In any other context, the re-opening of nominations and the repeated character attacks, facilitated by no less than another candidate who already holds office in the Debian account managers team would be considered as despicable as plagiarism and doping. So why is this acceptable in Debian? Voters: 0, Cabals: 4. If you ran a foot race this way, nobody would respect the outcome.

Having finished multiple cross countries, steeplechases and the odd marathon, why can’t I even start in Debian’s annual election?

In his interview with Mr Sam Varghese of IT Wire, rival candidate Joerg “Ganeff” Jaspert talks about “mutual trust”. Well, he doesn’t have to. I put my trust in the voters. That’s democracy. Who is afraid of it? That’s what a serious vote is all about.

Jaspert’s team have gone to further lengths to gain advantages, spreading rumours on the debian-private mailing list that they have “secret evidence” to justify their behaviour. It is amusing to see such ridiculous claims being made in Debian at the same time that Maduro in Venezuela is claiming to have secret evidence that his rival, Guaido, sabotaged the electricity grid. The golden rule of secret evidence: don’t hold your breath waiting for it to materialize.

While Maduro’s claims of sabotage seem far-fetched, it is widely believed that Republican-friendly Enron played a significant role in Californian power shortages, swinging public mood against the Democrat incumbent and catapulting the world’s first Governator into power (excuse the pun). Voters: 0, Cabals: 5.

If the DAMs do have secret evidence against any Debian Developer, it is only fair to show the evidence to the Developer and give that person a right of reply. If such “evidence” is spread behind somebody’s back, it is because it wouldn’t stand up to any serious scrutiny.

Over the last six months, Jaspert, Lamb and Co can’t even decide whether they’ve demoted or expelled certain people. That’s not leadership. It’s a disgrace. If people are trusted to choose me as the Debian Project Leader, I guarantee that no other volunteer will be put through such intimidation and shaming ever again.

After writing a blog about human rights in January, it is Jaspert who censored it from Planet Debian just hours later:

Many people were mystified. Why would my blog post about human rights be censored by Debian? People have been scratching their heads trying to work out how it could even remotely violate the code of conduct. Is it because the opening quote came from Jaspert himself and he didn’t want his cavalier attitude put under public scrutiny?

This is not involving anything from the universal declaration of human rights. We are simply a project of volunteers which is free to chose its members as it wishes.

which is a convenient way of eliminating competitors. After trampling on my blog and my nomination for the DPL election, it is simply a coincidence that Jaspert was the next to put his hand up and nominate.

In Jonathan Carter’s blog about his candidacy, he quotes Ian Murdock:
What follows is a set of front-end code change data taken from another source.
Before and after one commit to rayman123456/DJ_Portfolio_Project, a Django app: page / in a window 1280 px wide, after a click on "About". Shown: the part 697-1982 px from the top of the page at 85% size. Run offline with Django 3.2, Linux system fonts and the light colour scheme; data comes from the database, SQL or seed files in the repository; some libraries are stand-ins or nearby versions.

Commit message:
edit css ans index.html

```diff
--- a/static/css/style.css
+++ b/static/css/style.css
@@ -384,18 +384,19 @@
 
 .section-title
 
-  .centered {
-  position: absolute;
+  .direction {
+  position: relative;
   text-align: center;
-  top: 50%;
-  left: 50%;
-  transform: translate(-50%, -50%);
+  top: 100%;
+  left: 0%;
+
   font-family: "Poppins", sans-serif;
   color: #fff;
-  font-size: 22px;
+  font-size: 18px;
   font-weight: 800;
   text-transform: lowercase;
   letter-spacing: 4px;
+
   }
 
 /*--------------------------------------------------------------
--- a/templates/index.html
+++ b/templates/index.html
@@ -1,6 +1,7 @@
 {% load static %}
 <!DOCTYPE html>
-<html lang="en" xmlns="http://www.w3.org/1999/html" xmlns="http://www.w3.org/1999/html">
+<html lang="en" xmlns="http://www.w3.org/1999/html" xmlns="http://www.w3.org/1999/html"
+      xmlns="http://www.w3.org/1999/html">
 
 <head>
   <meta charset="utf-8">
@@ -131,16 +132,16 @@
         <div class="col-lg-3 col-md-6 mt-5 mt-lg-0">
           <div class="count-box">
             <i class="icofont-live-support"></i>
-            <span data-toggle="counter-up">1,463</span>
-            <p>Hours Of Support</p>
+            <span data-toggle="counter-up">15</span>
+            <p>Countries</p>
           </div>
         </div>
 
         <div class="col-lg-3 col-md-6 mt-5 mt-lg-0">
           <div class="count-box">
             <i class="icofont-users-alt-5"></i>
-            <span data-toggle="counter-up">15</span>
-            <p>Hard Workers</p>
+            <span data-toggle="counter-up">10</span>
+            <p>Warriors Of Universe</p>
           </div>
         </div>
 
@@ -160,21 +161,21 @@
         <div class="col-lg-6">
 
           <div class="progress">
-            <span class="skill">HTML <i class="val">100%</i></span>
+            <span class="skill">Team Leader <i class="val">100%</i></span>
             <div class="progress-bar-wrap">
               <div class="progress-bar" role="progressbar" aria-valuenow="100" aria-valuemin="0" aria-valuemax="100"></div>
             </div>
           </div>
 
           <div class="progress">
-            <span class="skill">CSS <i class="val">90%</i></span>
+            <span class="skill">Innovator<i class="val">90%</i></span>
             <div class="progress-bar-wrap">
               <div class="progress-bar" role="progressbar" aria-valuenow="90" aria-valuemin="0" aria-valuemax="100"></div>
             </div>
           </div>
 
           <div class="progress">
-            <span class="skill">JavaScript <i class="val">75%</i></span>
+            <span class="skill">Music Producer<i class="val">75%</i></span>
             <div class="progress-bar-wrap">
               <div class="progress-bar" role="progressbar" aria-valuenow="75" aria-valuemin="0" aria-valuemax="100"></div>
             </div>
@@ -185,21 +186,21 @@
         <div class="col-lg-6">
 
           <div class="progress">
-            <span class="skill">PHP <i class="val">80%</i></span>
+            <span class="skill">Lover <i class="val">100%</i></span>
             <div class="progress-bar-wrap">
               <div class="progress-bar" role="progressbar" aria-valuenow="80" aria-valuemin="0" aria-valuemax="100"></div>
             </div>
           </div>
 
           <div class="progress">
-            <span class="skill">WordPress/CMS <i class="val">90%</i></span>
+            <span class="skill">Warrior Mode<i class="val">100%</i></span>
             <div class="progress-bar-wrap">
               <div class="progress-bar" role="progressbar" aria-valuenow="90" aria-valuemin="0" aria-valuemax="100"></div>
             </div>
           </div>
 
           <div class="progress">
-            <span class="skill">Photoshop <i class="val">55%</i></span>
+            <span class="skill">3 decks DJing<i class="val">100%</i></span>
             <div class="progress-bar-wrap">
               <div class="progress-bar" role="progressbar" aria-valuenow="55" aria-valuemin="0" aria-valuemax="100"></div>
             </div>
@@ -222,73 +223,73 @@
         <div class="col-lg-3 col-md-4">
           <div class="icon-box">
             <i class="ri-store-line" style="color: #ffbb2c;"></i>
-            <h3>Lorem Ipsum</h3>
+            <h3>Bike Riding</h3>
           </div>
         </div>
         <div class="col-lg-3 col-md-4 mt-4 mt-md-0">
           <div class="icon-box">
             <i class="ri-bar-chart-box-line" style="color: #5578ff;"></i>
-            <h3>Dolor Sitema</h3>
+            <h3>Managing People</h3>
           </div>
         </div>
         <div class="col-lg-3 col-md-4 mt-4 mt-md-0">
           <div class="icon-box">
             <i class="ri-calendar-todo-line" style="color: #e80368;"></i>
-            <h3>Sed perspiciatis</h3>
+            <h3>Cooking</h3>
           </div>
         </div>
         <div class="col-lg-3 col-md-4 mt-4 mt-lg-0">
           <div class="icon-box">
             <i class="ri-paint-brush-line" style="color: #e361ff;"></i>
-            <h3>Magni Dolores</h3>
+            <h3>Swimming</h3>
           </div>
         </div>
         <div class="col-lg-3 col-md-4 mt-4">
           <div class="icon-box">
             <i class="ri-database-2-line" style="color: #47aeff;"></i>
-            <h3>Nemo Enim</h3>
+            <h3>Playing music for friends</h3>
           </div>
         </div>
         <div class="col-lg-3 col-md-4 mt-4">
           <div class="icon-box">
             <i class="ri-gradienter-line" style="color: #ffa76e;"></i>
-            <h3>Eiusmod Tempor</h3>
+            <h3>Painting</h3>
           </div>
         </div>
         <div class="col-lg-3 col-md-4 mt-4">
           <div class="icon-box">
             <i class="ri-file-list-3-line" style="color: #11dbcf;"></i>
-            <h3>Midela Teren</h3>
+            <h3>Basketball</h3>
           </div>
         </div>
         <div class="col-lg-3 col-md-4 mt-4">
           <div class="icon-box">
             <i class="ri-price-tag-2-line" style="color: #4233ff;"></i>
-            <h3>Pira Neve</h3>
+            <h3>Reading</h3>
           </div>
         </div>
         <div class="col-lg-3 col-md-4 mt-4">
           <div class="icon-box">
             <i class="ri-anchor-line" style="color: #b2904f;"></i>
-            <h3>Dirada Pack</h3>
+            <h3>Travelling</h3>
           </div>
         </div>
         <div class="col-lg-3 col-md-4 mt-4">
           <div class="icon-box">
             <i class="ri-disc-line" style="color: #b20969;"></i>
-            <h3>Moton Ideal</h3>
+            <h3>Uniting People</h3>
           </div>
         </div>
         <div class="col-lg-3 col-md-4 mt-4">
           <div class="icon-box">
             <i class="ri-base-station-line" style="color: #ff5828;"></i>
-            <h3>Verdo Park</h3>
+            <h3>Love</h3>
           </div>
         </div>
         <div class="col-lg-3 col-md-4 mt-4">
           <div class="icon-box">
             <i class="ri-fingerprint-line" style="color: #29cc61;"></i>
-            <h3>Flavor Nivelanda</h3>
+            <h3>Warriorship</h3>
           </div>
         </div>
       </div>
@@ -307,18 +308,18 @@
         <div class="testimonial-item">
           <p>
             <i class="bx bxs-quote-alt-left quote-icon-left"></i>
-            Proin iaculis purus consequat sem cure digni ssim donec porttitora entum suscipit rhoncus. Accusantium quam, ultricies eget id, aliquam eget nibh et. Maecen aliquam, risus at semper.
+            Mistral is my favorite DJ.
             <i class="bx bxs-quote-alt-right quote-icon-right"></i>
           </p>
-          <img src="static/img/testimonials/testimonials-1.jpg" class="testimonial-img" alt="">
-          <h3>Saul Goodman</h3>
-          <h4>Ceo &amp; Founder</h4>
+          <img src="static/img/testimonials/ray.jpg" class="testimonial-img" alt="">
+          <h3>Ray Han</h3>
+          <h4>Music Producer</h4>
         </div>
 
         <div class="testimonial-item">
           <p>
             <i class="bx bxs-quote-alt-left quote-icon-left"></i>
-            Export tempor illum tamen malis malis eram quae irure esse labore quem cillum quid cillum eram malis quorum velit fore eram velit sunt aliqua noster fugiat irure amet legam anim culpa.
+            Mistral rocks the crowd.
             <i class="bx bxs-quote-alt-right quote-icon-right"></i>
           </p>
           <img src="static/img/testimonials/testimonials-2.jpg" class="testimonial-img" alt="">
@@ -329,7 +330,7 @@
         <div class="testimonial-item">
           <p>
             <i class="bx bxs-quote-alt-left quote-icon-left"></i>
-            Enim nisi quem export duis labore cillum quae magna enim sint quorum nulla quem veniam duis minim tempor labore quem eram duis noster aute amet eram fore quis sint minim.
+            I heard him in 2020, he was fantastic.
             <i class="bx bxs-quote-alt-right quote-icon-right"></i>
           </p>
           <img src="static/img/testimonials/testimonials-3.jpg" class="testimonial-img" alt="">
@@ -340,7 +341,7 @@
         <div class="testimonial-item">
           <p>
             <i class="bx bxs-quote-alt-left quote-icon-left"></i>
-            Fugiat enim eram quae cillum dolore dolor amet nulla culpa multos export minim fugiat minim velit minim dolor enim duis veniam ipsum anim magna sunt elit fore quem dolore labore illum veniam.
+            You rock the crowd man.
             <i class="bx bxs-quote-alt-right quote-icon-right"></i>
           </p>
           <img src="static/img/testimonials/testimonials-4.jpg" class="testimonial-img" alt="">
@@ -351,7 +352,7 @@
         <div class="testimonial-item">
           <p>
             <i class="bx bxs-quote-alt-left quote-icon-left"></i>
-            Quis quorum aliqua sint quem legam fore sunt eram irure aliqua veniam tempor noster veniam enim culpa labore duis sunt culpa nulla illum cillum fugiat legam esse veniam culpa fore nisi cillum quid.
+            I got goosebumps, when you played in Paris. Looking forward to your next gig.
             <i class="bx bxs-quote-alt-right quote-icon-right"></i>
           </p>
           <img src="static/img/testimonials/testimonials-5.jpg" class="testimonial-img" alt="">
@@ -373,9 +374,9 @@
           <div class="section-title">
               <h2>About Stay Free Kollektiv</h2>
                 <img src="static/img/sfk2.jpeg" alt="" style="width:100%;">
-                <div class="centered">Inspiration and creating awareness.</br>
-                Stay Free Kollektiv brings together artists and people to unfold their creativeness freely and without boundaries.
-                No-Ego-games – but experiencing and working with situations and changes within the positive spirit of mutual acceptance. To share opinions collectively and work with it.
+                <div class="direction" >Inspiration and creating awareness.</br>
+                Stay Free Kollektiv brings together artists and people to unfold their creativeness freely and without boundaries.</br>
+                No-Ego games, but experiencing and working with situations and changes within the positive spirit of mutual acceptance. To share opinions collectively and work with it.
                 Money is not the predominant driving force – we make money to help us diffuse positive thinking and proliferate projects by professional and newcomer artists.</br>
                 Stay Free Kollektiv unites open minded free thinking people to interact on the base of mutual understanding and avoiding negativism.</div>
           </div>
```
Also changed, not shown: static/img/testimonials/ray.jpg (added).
You don’t want design by committee, but you want to tap in to the wisdom of the crowd…. the crowd is the most intelligent of all.
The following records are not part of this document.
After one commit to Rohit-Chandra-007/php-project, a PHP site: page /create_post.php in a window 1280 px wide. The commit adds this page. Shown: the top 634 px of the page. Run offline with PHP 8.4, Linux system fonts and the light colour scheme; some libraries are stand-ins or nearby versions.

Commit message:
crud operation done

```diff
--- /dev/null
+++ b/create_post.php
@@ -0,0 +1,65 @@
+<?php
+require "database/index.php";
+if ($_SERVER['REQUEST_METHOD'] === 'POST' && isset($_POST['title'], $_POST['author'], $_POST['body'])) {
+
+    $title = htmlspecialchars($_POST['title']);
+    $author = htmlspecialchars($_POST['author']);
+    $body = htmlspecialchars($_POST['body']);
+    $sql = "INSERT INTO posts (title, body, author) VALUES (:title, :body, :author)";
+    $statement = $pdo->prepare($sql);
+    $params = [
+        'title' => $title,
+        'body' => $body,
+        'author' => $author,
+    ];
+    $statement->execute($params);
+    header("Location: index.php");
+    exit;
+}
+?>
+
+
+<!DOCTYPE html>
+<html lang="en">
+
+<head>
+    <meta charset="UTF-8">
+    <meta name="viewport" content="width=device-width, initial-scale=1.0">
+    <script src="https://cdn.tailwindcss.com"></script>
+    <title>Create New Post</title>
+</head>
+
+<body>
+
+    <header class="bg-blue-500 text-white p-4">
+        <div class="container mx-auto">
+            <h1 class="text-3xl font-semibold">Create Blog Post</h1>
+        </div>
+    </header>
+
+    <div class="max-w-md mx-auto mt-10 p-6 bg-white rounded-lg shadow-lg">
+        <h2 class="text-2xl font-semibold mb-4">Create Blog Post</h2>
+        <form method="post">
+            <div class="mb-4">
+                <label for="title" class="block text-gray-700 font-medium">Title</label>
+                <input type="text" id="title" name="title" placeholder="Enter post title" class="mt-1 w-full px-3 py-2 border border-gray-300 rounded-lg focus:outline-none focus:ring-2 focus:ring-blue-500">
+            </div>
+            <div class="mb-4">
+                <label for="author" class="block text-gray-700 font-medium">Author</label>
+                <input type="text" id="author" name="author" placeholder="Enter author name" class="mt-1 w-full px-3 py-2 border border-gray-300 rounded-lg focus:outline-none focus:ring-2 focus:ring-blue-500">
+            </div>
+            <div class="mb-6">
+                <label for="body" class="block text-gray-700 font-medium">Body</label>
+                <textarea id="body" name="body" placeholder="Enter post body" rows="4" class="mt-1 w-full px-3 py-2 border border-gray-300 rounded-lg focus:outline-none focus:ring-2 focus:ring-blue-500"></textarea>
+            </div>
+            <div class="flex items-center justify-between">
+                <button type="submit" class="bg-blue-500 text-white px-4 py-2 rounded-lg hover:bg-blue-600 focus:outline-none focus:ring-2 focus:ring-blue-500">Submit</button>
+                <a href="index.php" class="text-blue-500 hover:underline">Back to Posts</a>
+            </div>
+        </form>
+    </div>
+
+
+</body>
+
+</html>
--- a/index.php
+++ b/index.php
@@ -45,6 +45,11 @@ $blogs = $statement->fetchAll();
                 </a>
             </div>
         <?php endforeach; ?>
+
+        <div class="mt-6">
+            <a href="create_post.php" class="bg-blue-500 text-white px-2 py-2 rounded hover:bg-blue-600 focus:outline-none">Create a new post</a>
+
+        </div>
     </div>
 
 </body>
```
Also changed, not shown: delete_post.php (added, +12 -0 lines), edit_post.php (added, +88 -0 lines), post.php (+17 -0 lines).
If that is true, why is a committee of just three people, one of whom is a candidate, telling the crowd who they can and can’t vote for?
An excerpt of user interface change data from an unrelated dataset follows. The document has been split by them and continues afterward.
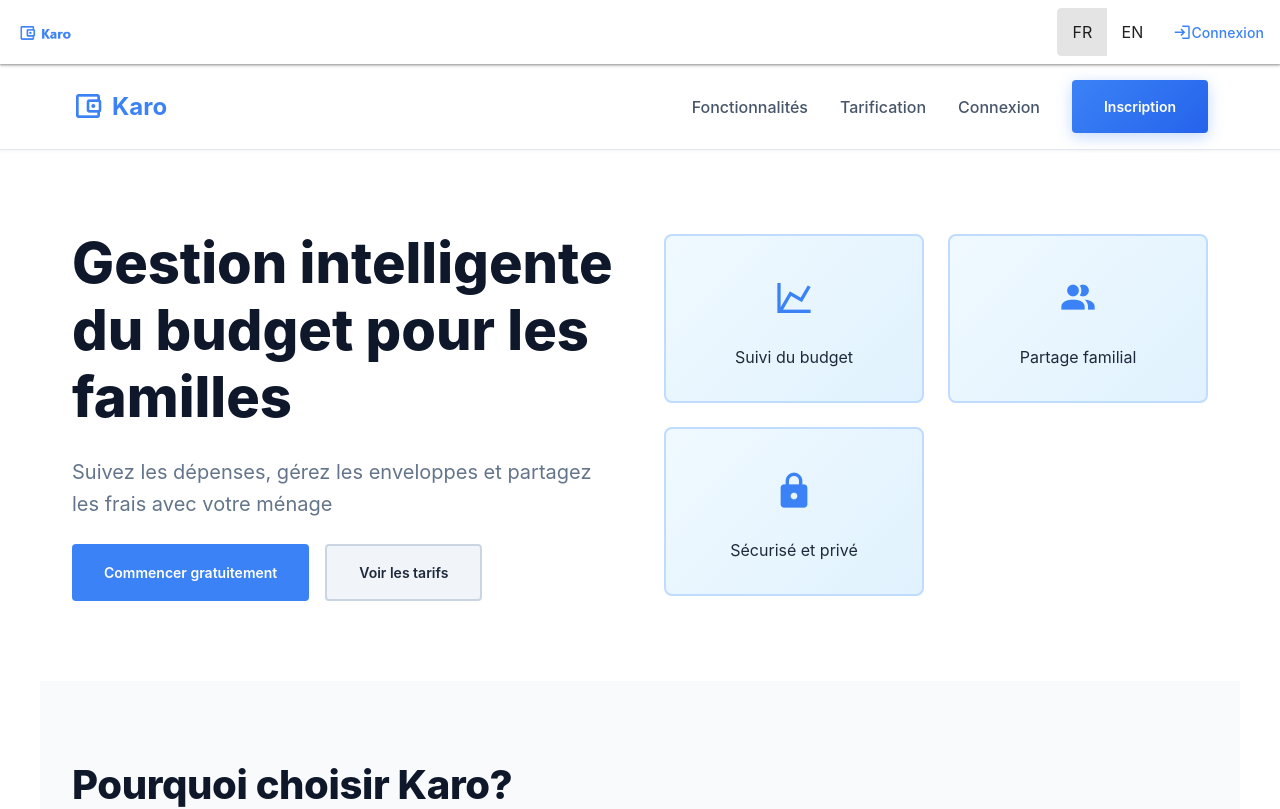
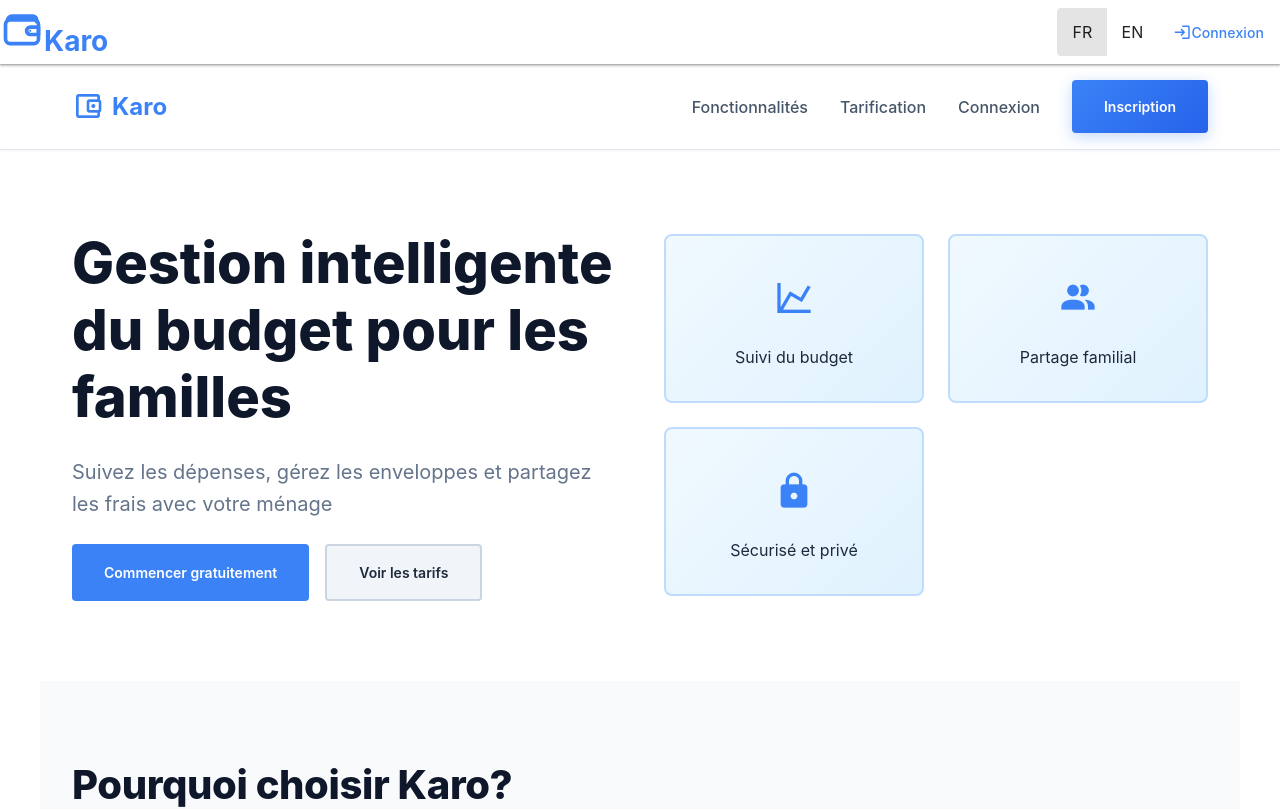
Before and after one commit to JeromeBoulanger12/Karo-Frontend, a Vue app: page / in a window 1280 px wide. Shown: the top 809 px of the page. Built offline with nearby package versions, Linux system fonts and the light colour scheme.

Commit message:
feat: vector Karo logo in the navbar, larger
The navbar uses an SVG of the wallet icon (public/images/karo-icon.svg) at 44 px,
with the Karo wordmark beside it. The PNG is removed.

Co-Authored-By: Claude Haiku 5.5 <noreply@anthropic.com>

```diff
--- a/src/App.vue
+++ b/src/App.vue
@@ -198,7 +198,8 @@ const notificationIcon = (item) => ({
         @click="goHome"
         class="font-weight-bold"
       >
-        <img src="/images/logo-karo.png" alt="Karo" width="158" height="63" style="height: 36px; width: auto; display: block" />
+        <img src="/images/karo-icon.svg" alt="" aria-hidden="true" class="navbar-logo-icon" />
+        <span class="navbar-logo-word">Karo</span>
       </v-toolbar-title>
 
       <!-- Desktop Navigation (hidden on mobile) -->
@@ -413,6 +414,20 @@ const notificationIcon = (item) => ({
 </template>
 
 <style scoped>
+/* Logo: the wallet icon with the wordmark, larger than the default toolbar title */
+.navbar-logo-icon {
+  height: 44px;
+  width: 44px;
+  flex-shrink: 0;
+}
+
+.navbar-logo-word {
+  font-size: 1.75rem;
+  font-weight: 700;
+  color: #3b82f6;
+  line-height: 1;
+}
+
 /* Notification list: fits the screen, scrolls when long, and wraps long titles instead of cutting them */
 .notifications-card {
   width: min(380px, calc(100vw - 24px));
```
Also changed, not shown: public/images/karo-icon.svg (added), public/images/logo-karo.png (deleted).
If that isn’t a gerrymander, what is?

Following through on the threat

If you are going to use veiled threats to keep your developers in line, every now and then, you have to follow through, as Jaspert has done recently using his DAM position to make defamatory statements in the press.

If Jaspert’s organization really is willing to threaten and shame volunteers and denounce human rights, as he did in this quote, then I wouldn’t want to be a part of it anyway, consider this my retirement and resignation and eliminate any further questions about my status. Nonetheless, I remain an independent Debian Developer just as committed to serving Debian users as ever before. Voters: 0, Cabals: 6.

I remain ready and willing to face “None of the above” and any other candidate, serious or otherwise, on a level playing field, to serve those who would vote for me over and above those who seek to blackmail me and push me around with secret evidence and veiled threats.

Powered by WPeMatico

Share Button